**What you have to do**
Count how many lines of the data include the string "function", then say that number and stop.

**Web interface edit records**
*** Block opens ***

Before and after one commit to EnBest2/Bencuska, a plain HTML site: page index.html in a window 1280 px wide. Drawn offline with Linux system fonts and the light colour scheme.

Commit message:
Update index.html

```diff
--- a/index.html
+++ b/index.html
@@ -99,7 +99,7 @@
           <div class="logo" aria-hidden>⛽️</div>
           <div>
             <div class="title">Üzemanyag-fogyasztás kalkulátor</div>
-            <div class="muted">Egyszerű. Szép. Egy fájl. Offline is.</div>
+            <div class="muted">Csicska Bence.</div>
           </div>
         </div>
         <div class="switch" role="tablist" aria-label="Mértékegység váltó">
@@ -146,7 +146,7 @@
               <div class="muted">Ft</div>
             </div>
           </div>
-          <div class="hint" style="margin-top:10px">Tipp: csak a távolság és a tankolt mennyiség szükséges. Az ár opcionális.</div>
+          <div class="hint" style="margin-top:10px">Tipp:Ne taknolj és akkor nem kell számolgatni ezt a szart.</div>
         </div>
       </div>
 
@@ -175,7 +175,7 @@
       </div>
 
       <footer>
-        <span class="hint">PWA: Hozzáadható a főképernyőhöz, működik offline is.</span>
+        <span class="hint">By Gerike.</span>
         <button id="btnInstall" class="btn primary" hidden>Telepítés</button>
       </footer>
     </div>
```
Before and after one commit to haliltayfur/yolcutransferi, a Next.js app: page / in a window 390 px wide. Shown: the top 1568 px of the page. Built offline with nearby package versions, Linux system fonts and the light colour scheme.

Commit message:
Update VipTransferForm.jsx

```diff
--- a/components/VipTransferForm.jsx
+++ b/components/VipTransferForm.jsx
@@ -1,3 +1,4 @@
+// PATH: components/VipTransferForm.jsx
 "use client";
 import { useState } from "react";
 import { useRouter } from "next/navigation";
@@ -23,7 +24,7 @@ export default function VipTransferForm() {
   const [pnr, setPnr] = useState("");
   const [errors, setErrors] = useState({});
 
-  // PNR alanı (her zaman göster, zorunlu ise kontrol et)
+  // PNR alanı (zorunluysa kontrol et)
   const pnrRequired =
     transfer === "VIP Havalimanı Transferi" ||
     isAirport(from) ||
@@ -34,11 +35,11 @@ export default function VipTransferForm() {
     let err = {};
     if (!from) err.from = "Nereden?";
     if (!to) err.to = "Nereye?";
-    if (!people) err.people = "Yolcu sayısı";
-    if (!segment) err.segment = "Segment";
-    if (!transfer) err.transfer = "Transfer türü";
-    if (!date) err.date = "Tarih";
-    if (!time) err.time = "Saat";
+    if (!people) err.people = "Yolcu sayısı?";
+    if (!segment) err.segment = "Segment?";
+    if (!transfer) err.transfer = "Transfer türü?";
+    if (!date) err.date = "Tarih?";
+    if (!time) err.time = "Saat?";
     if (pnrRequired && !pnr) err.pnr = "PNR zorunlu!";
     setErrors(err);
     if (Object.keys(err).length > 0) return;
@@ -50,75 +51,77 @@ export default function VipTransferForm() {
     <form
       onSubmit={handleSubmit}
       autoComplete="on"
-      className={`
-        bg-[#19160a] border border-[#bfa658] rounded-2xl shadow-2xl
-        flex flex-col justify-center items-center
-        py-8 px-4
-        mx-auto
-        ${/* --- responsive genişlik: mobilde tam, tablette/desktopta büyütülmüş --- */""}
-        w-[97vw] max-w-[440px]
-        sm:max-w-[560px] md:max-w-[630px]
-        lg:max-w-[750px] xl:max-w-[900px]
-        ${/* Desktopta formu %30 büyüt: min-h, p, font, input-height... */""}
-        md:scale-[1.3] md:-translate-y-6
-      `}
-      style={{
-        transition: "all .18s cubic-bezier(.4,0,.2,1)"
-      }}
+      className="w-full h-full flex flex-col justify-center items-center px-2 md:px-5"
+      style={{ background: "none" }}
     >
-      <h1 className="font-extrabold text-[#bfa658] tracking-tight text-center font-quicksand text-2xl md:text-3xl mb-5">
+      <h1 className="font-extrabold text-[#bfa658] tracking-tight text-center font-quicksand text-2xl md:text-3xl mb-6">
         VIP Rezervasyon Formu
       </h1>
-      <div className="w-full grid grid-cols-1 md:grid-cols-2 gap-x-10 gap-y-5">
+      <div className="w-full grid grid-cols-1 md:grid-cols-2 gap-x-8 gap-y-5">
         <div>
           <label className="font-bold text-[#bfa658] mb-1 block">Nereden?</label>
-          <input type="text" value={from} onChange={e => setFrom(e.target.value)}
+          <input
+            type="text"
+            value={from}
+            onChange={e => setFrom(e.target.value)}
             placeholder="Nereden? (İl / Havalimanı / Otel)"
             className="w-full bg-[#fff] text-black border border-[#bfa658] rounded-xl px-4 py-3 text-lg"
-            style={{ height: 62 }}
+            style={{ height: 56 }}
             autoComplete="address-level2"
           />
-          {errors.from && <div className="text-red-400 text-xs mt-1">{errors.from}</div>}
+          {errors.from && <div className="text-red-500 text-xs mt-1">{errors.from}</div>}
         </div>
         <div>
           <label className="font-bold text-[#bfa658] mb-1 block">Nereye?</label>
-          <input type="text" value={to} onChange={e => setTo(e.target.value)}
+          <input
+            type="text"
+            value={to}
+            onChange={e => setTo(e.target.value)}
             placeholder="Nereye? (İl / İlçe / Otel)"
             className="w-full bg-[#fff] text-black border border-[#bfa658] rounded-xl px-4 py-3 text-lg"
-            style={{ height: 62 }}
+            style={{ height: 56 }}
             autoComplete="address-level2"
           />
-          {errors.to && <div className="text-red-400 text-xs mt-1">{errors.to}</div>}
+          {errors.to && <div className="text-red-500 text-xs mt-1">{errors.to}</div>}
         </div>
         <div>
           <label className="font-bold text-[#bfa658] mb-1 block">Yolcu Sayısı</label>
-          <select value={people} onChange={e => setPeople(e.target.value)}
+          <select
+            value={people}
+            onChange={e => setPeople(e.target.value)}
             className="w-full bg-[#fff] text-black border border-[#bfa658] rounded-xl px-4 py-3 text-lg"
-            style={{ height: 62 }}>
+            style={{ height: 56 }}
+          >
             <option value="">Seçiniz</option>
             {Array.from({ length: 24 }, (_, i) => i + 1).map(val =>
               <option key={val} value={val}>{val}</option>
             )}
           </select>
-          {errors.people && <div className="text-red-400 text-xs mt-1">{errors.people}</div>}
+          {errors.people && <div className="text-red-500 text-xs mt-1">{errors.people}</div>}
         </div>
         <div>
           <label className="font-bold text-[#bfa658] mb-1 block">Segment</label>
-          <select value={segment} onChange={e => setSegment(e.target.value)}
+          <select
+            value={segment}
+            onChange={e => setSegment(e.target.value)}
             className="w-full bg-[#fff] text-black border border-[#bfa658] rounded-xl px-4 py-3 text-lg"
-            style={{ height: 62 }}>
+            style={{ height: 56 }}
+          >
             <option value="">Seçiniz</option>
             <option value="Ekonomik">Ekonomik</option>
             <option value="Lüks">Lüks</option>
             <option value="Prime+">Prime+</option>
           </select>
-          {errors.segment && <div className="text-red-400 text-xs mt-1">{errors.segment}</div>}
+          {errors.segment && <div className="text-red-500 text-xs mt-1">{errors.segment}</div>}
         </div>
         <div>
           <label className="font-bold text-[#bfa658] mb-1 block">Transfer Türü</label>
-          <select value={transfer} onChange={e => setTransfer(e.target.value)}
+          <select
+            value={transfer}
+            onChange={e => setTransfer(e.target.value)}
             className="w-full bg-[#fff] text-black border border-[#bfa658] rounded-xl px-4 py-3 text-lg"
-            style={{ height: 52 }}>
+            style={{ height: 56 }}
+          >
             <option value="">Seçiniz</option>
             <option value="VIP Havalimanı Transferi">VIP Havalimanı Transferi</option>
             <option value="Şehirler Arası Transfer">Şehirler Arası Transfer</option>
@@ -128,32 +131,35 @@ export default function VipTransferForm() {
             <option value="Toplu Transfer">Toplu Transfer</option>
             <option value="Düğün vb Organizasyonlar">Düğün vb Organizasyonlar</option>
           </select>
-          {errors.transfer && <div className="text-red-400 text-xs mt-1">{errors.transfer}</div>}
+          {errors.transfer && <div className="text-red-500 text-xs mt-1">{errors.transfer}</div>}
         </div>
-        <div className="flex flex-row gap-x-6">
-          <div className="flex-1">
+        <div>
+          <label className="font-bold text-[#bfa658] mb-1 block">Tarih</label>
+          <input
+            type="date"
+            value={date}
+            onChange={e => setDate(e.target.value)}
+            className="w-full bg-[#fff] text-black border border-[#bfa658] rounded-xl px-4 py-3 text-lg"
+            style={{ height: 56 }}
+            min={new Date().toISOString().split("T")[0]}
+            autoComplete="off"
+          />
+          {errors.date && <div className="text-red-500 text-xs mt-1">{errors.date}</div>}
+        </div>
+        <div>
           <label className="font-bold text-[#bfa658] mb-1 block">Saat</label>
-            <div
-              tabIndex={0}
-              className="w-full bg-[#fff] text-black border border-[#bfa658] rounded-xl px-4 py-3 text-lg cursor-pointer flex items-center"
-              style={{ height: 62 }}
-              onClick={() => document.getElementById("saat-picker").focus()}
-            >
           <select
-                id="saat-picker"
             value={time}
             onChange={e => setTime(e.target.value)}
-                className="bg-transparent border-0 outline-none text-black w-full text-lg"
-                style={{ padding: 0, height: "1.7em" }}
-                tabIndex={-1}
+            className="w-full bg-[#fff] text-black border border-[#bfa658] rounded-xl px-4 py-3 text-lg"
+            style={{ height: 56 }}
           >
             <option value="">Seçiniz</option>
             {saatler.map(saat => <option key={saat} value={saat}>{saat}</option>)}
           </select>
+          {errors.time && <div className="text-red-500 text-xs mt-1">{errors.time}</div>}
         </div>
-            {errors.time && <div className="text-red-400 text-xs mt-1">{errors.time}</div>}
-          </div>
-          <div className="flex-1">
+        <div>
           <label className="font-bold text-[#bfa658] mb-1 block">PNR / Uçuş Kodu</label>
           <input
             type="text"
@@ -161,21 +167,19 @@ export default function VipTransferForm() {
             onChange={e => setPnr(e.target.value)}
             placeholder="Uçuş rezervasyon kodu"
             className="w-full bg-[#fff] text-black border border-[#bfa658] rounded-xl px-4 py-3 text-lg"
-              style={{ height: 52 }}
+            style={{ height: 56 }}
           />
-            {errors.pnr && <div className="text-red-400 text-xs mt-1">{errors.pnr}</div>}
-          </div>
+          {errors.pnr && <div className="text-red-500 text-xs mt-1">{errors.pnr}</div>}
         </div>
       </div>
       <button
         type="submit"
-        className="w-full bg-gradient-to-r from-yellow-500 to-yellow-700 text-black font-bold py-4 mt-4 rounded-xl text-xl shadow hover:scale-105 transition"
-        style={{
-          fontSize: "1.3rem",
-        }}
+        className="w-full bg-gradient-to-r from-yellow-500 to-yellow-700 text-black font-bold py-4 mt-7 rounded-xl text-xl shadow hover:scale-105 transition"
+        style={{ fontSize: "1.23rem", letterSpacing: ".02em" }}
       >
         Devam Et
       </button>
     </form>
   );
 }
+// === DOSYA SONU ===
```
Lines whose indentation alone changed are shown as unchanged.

*** Block closes ***

**Task output**
5